Tuesday, June 7, 2011

Assignment: Tests of Achievement

I think that some standardized tests can be useful, but they shouldn’t be emphasized as much as they are. Some of these tests might be a good indicator of what children have been taught, but not always. There’s the issue of the children who are from other cultures. In many cases, they haven’t learned certain things that are apart of the dominant culture. If they were to take some of the standardized tests, they might not do well and test scorers would assume that they are less intelligent. However, they might be very skilled in other areas that weren’t on the test. Standardized tests don’t measure creativity, knowledge of nature, social skills, athletic skills etc. Many of these skills are necessary for careers later in life, but they are often pushed aside in favor of academic skills. We need creativity to be able to problem solve in almost any job. Not everyone is an athlete, but there are many jobs that require some level of fitness. In just about any job, we have to interact with others. Reading and math are important skills which we all need to learn, but why are children being tested on things they will never use? I remember questions about complicated math diagrams and concepts that I had never seen before. Being tested on information that someone has never been exposed to is pointless. It only proves that it hasn’t been taught. It doesn’t measure anyone’s intelligence or achievement. There’s also the issue of children with special needs not being able to complete some parts of the tests. How can we assess them in the same way? They might have the same level of skills and intelligence, but cannot complete the test in the format in which it’s given. Finally, focusing on preparation for standardized tests leaves less time for classroom teachers to introduce other areas of curriculum or to do assessments of their own. Children need more hands on experiences and should be assessed by those who know them and their learning style.

I found an article that describes the way they assess school age children in New Zealand. It sounds similar to ours except the tests are done by the teachers and have a direct impact on the children. For example, when children are assessed for the first time before entering school, the teachers learn how familiar children are with numbers and literacy. This helps teachers to better work with them individually and in groups. Next, the teacher starts a running record which still focuses on literacy. The child reads aloud while the teacher writes down what the child reads and does. This helps determine when a child is reading fluently. Once a child reads fluently, they no longer keep a running record, but introduce STAR testing instead. This only focuses on reading ability. It tests skills such as word recognition, vocabulary and paragraph and sentence comprehension. There is also a six year net observation survey which is given at age six. This is done one on one with a teacher and tests skills such as letter recognition, connecting illustrations with text, writing vocabulary, print awareness and listening skills. Finally, there are the PAT’s or Progressive Achievement tests which happen throughout school. These tests focus on reading ability, listening skills and math. These tests allow the teacher to compare a student to other students from across the nation and gives them ideas for what to focus on in future lessons.
Assessment at Primary

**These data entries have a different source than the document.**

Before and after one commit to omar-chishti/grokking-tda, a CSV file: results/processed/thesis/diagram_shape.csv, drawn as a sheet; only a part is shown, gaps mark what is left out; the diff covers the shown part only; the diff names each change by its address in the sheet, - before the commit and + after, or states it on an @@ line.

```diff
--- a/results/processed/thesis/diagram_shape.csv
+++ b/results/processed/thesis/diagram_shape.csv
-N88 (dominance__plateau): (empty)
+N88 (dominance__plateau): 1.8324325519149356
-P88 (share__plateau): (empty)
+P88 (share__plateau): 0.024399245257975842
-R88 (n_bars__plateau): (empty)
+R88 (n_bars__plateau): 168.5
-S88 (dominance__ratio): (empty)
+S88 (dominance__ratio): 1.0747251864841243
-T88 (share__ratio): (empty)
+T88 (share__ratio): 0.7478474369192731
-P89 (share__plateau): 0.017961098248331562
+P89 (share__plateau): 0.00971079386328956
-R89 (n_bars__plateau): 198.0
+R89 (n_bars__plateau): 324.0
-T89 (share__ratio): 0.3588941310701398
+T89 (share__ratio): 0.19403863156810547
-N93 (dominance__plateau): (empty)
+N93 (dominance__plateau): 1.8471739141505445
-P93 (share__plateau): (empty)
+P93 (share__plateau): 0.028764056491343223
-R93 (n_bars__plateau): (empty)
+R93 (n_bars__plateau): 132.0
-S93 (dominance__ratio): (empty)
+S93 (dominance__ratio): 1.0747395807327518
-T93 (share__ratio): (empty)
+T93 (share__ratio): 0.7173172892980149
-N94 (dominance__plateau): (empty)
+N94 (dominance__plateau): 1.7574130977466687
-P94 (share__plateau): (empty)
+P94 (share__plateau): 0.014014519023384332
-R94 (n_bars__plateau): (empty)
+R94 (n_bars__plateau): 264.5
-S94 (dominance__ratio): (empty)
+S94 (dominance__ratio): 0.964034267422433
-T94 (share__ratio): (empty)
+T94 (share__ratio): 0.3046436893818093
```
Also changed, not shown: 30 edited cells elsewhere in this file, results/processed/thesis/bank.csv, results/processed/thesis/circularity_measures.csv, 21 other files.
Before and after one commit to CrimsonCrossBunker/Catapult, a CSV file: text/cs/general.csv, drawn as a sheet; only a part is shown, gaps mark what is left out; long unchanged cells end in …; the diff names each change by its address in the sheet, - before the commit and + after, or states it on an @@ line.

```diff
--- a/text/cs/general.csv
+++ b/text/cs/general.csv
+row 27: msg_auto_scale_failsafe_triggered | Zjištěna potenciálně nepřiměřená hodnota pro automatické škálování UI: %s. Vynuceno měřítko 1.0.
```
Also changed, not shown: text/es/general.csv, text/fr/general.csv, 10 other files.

If teachers here in the US could use the results of standardized tests to better teach their students and aid them in developing lessons, having these tests would make more sense, but I think they’d have to be redesigned first. There are other ways to assess a child’s learning. Portfolios work well for preschoolers. Why couldn’t they work well for elementary school students? The portfolios could contain examples of their work such as writing samples and math worksheets. It could include art such as drawn pictures or paintings. For science experiments, larger art projects, social activities etc, they could include photographs to show what children have learned. Finally, to standardize it for making comparisons to children of the same age around the country, there could be a checklist of some type that would include all the skills covered by the portfolio. That way when comparing the effectiveness of schools and what children have learned, there’d be a simple tool to refer to without having to see the full portfolio. This system of assessment sounds like a lot of work, but it’s also a lot of work to prepare for these standardized tests that don’t show a child’s true intelligence.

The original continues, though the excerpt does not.